“My car was broken into and the right driver’s window was completely shattered and hacked out. Public Safety found my car broken into and called my parents – because of the registration – to tell them and they told me,” Dupkin said.
Dupkin’s car was locked and he claims nothing was stolen. Since this incident, other students have reported that their cars were opened and rummaged through and items from $200 cash to phone chargers were stolen.
“For the most part it is a crime of opportunity. Whatever they can grab that might be of value was grabbed, a lot of phone or computer chargers, a GPS and loose change or currency is the majority of it,” O’Callaghan said.
At the time of the incident, Dupkin’s car was parked in the lot in front of the Netherlands, adjacent to Oak Street, the same location a majority of the other larcenies or attempted larcenies were reported.
“A little more than half of them occurred in the Netherlands lots.

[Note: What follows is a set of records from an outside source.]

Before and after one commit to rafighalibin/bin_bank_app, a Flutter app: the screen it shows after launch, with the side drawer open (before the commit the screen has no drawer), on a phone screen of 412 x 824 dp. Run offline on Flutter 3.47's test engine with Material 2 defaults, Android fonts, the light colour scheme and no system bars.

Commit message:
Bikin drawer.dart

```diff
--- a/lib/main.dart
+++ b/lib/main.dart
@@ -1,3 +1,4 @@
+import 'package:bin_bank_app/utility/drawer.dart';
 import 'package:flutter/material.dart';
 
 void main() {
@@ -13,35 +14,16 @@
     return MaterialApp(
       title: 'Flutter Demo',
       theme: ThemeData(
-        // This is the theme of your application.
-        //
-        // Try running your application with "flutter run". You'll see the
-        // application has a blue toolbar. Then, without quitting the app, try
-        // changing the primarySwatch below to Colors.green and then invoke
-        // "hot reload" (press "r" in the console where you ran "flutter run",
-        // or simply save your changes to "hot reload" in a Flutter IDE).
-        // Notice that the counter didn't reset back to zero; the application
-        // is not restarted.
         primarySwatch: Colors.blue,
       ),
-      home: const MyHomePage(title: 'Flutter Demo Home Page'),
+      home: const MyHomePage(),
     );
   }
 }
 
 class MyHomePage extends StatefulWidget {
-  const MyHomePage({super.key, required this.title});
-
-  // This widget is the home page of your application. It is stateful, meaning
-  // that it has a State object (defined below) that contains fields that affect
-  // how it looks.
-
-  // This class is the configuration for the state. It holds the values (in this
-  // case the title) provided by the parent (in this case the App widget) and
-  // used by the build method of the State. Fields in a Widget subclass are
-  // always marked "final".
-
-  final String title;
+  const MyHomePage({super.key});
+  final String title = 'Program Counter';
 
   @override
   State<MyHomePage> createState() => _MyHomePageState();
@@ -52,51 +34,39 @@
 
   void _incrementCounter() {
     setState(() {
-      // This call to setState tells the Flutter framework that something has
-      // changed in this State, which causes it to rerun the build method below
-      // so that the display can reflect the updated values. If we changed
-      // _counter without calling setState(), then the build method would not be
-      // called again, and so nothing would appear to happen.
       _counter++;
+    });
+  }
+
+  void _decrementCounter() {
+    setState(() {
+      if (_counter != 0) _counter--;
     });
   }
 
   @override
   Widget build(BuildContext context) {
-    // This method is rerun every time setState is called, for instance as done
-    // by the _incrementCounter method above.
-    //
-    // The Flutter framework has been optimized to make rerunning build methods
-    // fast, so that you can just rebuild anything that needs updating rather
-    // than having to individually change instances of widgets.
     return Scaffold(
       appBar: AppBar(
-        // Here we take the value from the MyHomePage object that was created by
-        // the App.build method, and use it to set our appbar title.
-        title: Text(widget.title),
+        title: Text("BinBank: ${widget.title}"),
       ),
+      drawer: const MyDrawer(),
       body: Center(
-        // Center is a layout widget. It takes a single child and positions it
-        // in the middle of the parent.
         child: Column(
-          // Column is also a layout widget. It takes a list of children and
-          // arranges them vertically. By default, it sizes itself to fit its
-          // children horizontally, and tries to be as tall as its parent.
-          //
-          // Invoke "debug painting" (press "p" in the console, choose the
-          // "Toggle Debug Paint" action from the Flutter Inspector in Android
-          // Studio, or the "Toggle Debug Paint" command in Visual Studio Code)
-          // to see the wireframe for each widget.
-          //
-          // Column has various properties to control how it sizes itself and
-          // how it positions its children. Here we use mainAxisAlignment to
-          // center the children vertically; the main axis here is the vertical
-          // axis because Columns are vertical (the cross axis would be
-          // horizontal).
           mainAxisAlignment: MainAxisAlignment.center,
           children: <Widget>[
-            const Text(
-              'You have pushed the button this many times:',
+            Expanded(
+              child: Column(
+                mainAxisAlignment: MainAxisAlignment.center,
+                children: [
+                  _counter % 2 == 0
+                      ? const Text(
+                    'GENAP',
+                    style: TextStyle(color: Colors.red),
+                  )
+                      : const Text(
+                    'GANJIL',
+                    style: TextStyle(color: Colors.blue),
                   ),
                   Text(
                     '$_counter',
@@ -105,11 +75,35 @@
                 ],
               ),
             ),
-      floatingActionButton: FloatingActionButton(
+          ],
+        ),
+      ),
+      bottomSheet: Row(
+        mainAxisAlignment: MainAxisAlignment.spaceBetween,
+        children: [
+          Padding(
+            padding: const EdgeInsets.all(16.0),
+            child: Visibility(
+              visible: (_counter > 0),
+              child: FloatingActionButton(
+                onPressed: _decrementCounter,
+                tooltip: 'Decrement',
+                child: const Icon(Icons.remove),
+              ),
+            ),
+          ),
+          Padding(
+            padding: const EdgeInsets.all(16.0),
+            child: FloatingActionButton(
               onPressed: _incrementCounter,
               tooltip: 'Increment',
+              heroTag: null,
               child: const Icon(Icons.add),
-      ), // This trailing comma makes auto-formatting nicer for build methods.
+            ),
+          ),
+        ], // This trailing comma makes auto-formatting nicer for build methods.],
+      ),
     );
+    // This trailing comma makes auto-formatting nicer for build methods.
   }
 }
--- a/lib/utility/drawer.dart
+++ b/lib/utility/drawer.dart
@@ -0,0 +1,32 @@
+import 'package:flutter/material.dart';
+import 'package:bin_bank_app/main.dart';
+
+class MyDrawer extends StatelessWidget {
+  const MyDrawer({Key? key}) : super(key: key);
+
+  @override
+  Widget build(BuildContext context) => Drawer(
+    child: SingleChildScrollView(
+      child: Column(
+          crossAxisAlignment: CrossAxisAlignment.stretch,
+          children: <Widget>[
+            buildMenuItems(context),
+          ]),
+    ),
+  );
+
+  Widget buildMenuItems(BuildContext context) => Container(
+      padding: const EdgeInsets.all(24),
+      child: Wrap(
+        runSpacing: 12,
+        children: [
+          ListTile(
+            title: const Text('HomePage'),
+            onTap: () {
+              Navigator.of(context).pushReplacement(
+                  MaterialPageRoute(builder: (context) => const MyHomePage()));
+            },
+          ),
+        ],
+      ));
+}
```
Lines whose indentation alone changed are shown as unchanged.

But through our investigation, looking at video we have in the area, we did come up with a subject,” O’Callaghan said. “We have a basic description and he was on a bicycle, going through the lots very quickly. You see at one point when a car pulls into the lot he hides between two cars. So he definitely was just trying all the doors and when he found one that was unlocked he went in and grabbed the stuff.”

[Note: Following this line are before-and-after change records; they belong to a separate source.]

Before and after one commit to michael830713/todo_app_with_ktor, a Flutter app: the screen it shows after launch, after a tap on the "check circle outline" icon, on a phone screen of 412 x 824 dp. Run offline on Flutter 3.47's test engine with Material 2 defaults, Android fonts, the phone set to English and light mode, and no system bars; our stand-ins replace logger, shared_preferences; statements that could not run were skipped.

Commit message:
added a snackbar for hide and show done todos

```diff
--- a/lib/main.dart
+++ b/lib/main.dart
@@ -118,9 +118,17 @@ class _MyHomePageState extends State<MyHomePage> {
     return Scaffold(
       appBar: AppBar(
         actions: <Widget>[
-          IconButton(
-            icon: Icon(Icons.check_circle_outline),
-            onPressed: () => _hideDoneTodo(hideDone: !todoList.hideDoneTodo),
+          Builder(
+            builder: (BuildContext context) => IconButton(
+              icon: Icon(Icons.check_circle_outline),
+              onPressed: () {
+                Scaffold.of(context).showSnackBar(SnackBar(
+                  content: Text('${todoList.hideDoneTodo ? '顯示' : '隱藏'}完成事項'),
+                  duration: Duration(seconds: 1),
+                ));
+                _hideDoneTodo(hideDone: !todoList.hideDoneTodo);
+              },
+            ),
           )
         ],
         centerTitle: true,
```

Public Safety also believes that the subject is a non-student and since being identified as the cause of the crimes, the man was observed on the south side of campus and fled on his bicycle into the backstreets after Public Safety called out to him.
After Dupkin’s car window was broken, he said he was told by Public Safety that there were no cameras pointing at the parking spot he was in, and that the only cameras are near the back turnstiles of the Netherlands.

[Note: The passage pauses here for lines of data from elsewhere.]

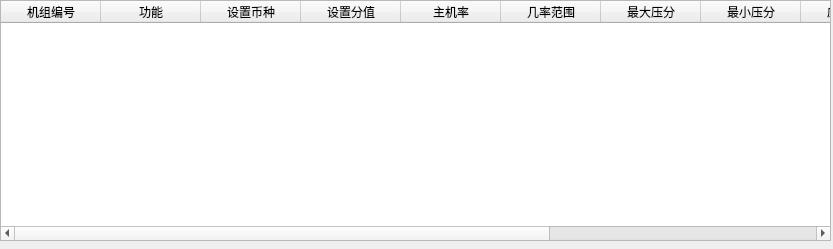
Old version of the form UiFiles/TmachineGroupFuncDetailSetupViewItemTable.ui in the repository adamgliea/TentertainmentManagement.
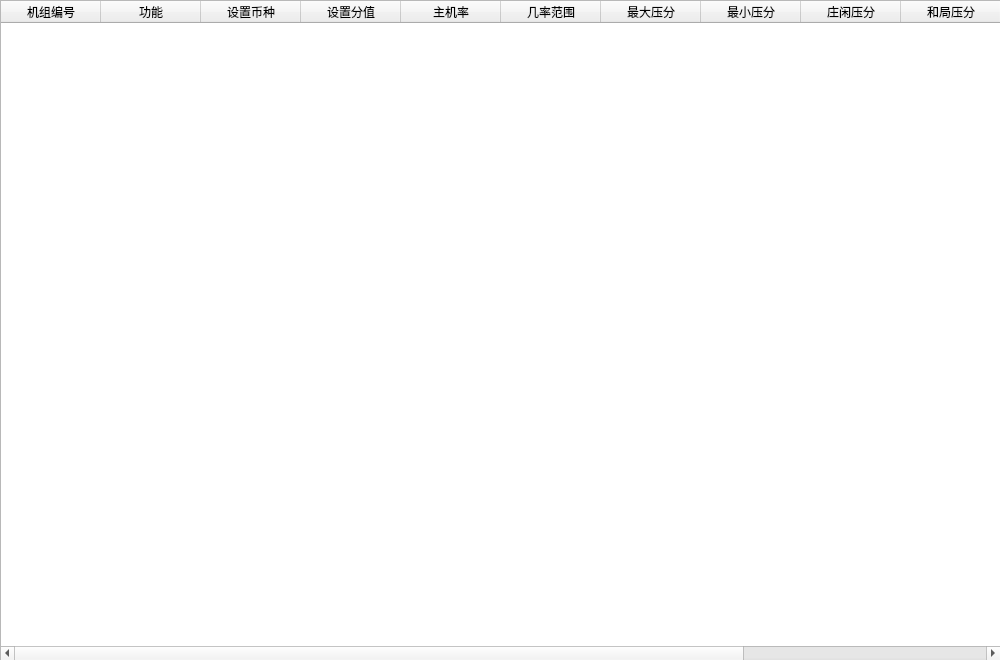
New version of the form.

The edit to the form file:
```diff
--- a/UiFiles/TmachineGroupFuncDetailSetupViewItemTable.ui
+++ b/UiFiles/TmachineGroupFuncDetailSetupViewItemTable.ui
@@ -6,8 +6,8 @@
    <rect>
     <x>0</x>
     <y>0</y>
-    <width>833</width>
-    <height>249</height>
+    <width>1000</width>
+    <height>660</height>
    </rect>
   </property>
   <property name="windowTitle">
@@ -18,8 +18,8 @@
     <rect>
      <x>0</x>
      <y>0</y>
-     <width>831</width>
-     <height>241</height>
+     <width>1001</width>
+     <height>661</height>
     </rect>
    </property>
    <layout class="QVBoxLayout" name="mainLayout">
```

“Public Safety handled it by making a report and then nothing else further. I didn’t ask for police assistance because there were no cameras,” Dupkin said.
O’Callaghan recognized that the Netherlands lot was difficult to secure and said that after the initial incidents, Public Safety increased patrols in that area.
“We patrol it all the time. We put extra Public Safety officers out, some not in uniform or in unmarked cars to sit in lots. The one thing we can’t do in Netherlands lot is lock it down because of the way it is set up. So we do extra patrols through there, but as I said, it was easier to get in and out so that is why a lot [of the larcenies] happened there and a lot happened on south campus because those lots are open.”
On the cameras overlooking the lot, O’Callaghan said, “We have the newest cameras in there, the problem is the lighting in the parking lot makes it almost blurry. We increase the lighting in there but then the cameras aren’t as effective, but there is some discussion of adding another camera.”
According to Public Safety, there are about 30 cameras across campus, mainly by entrances to “residence halls and certain buildings.”
With the recent crime spike, students have mixed feelings regarding the safety of campus.
Mark Motler a senior accounting major said he feels safe on campus and among students. “Our campus is secure in the evening, gates are locked and I don’t think that many students would actively try to steal from others, especially from cars. [The recent crimes] haven’t really affected me because I don’t have a car. During the day we are an open campus, I would be surprised if [the suspect] was a student because I think we generally respect each other.”
Junior speech-language-hearing sciences major Megan McGee said that, “for the most part,” she feels her vehicle is safe on campus but is still cautious due to the recent larcenies.
“There was a period of time when I didn’t [lock my car] and I was just too trusting apparently. I’m going to be really paranoid and make sure it is locked all the time now. [The incidents] definitely make me nervous about parking,” McGee said.
As a victim of the recent larcenies, Dupkin said via text that he hopes Hofstra will step up security in parking lots.
“I do not feel my vehicle is at all safe. Parking lots on campus are not secure. I only park in the back of the Netherlands now, which still isn’t safe. There is no reason why cameras cannot be installed. At this point, wherever cars are, cameras should also be. This university has enough money and should take such precautions being in such an area.”